◆ Edit tracking data

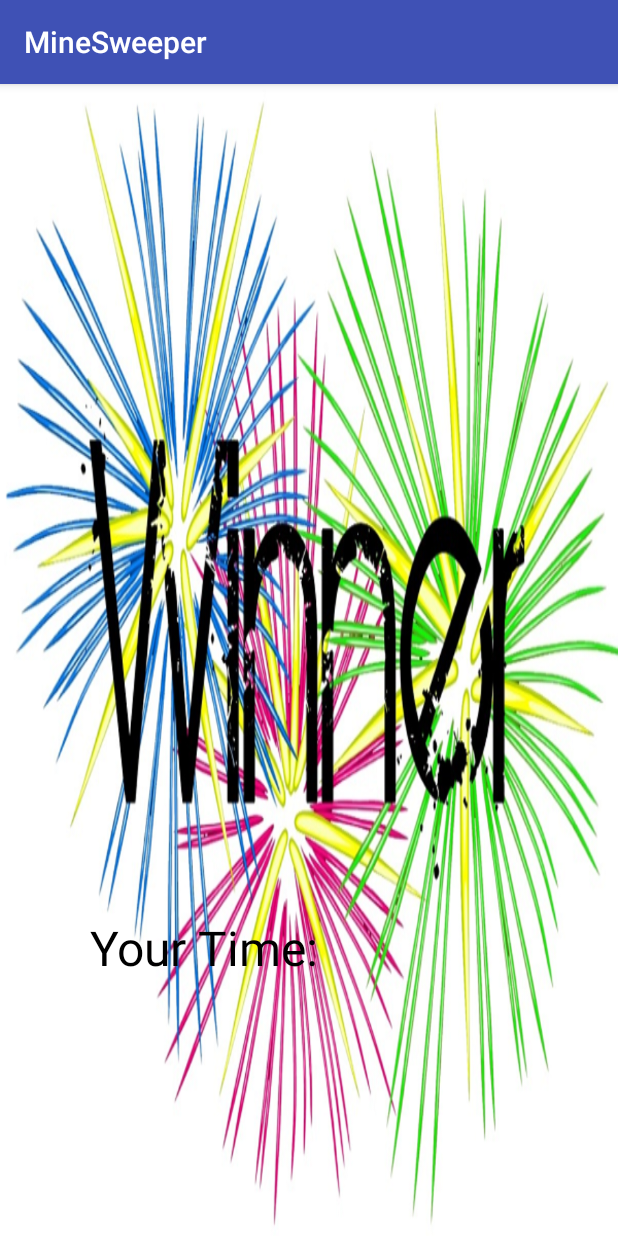
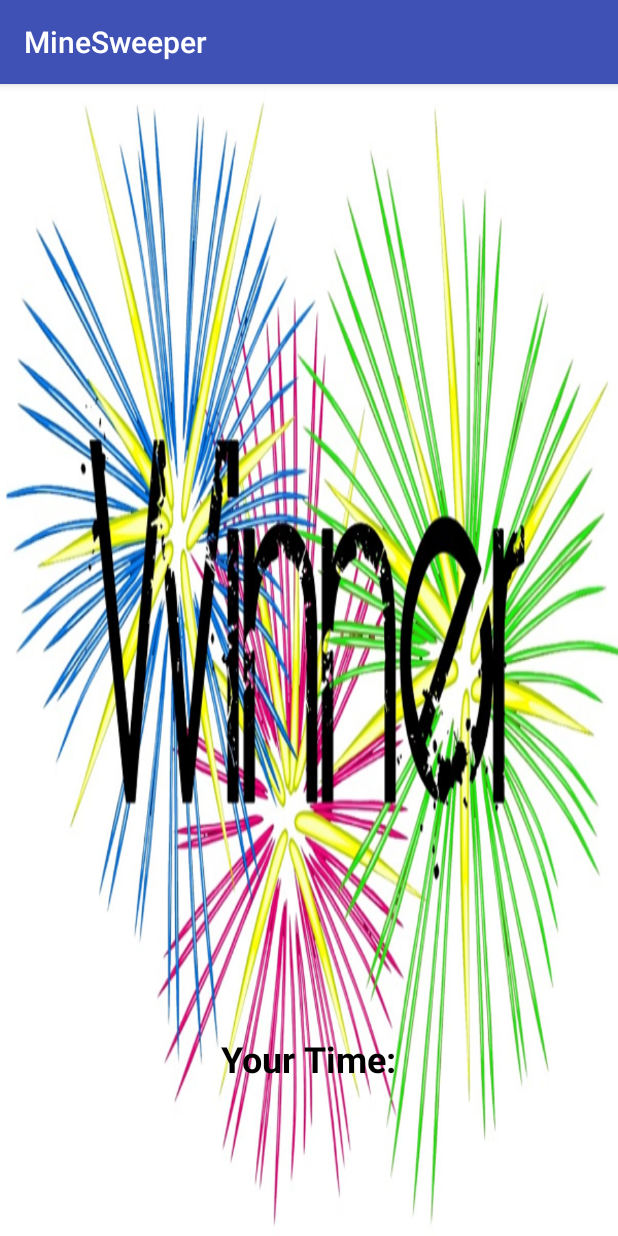
Before and after one commit to karin204/MineSweeper2, an Android app: the EndGameActivity screen opened directly, with no data from a screen before it, on a phone screen of 412 x 824 dp. Run offline under Robolectric (Android 15) with nearby library versions, the phone set to English and light mode, and no system bars; 1 statement that could not run was skipped.

```diff
--- a/app/src/main/java/com/example/karin/minesweeper/UI/GameActivity.java
+++ b/app/src/main/java/com/example/karin/minesweeper/UI/GameActivity.java
@@ -1,7 +1,6 @@
 package com.example.karin.minesweeper.UI;
 
 import android.app.Dialog;
-import android.content.DialogInterface;
 import android.content.Intent;
 import android.content.SharedPreferences;
 import android.graphics.Color;
@@ -263,16 +262,9 @@ public class GameActivity extends AppCompatActivity implements MyButtonListener{
         dialog.setTitle("New High Score!");
         dialog.setContentView(R.layout.popup);
 
-        //cancel back operation
-        dialog.setOnKeyListener(new DialogInterface.OnKeyListener() {
-            @Override
-            public boolean onKey(DialogInterface dialog, int keyCode, KeyEvent event) {
-                if (keyCode == KeyEvent.KEYCODE_BACK) {
-                    return true;
-                }
-                return false;
-            }
-        });
+        //cancel back operation and outside click
+        dialog.setCancelable(false);
+        dialog.setCanceledOnTouchOutside(false);
 
         final EditText editText = (EditText)dialog.findViewById(R.id.name);
         TextView s = (TextView)dialog.findViewById(R.id.score);
--- a/app/src/main/res/layout/activity_end_game.xml
+++ b/app/src/main/res/layout/activity_end_game.xml
@@ -11,29 +11,34 @@
     android:paddingTop="@dimen/activity_vertical_margin"
     tools:context="com.example.karin.minesweeper.UI.EndGameActivity">
 
+    <TableLayout
+        android:id="@+id/scores"
+        android:layout_width="wrap_content"
+        android:layout_height="wrap_content"
+        android:layout_marginBottom="86dp"
+        android:layout_alignParentBottom="true"
+        android:layout_centerHorizontal="true">
+
+        <TableRow
+            android:layout_width="match_parent"
+            android:layout_height="match_parent"
+            android:id="@+id/row1" >
+
             <TextView
                 android:text="Your Time:"
                 android:layout_width="wrap_content"
-        android:layout_height="50dp"
                 android:id="@+id/txtPlayer"
-        android:textSize="32sp"
-        android:layout_alignParentBottom="true"
-        android:layout_alignParentLeft="true"
-        android:layout_alignParentStart="true"
-        android:layout_marginLeft="44dp"
-        android:layout_marginStart="44dp"
-        android:layout_marginBottom="148dp"
-        android:textColor="@android:color/black" />
+                android:textSize="24sp"
+                android:textStyle="normal|bold"
+                android:textColor="@android:color/black"/>
 
             <TextView
                 android:layout_width="wrap_content"
                 android:layout_height="wrap_content"
-        android:layout_alignTop="@+id/txtPlayer"
-        android:layout_toRightOf="@+id/txtPlayer"
-        android:layout_toEndOf="@+id/txtPlayer"
-        android:layout_marginLeft="56dp"
-        android:layout_marginStart="56dp"
-        android:layout_marginTop="14dp"
                 android:id="@+id/txtTime"
-        android:textColorHighlight="@android:color/black" />
+                android:textColorHighlight="@android:color/black"
+                android:textSize="24sp"
+                android:textStyle="normal|bold" />
+        </TableRow>
+    </TableLayout>
 </RelativeLayout>
```
Also changed, not shown: app/src/main/res/drawable/cong.png. Lines whose indentation alone changed are shown as unchanged.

◆ HOW TO COMPLETE THIS TASK
Where the string "main" appears in a line of the entries, count that line, and state the total alone.

◆ YOUR RESPONSE
5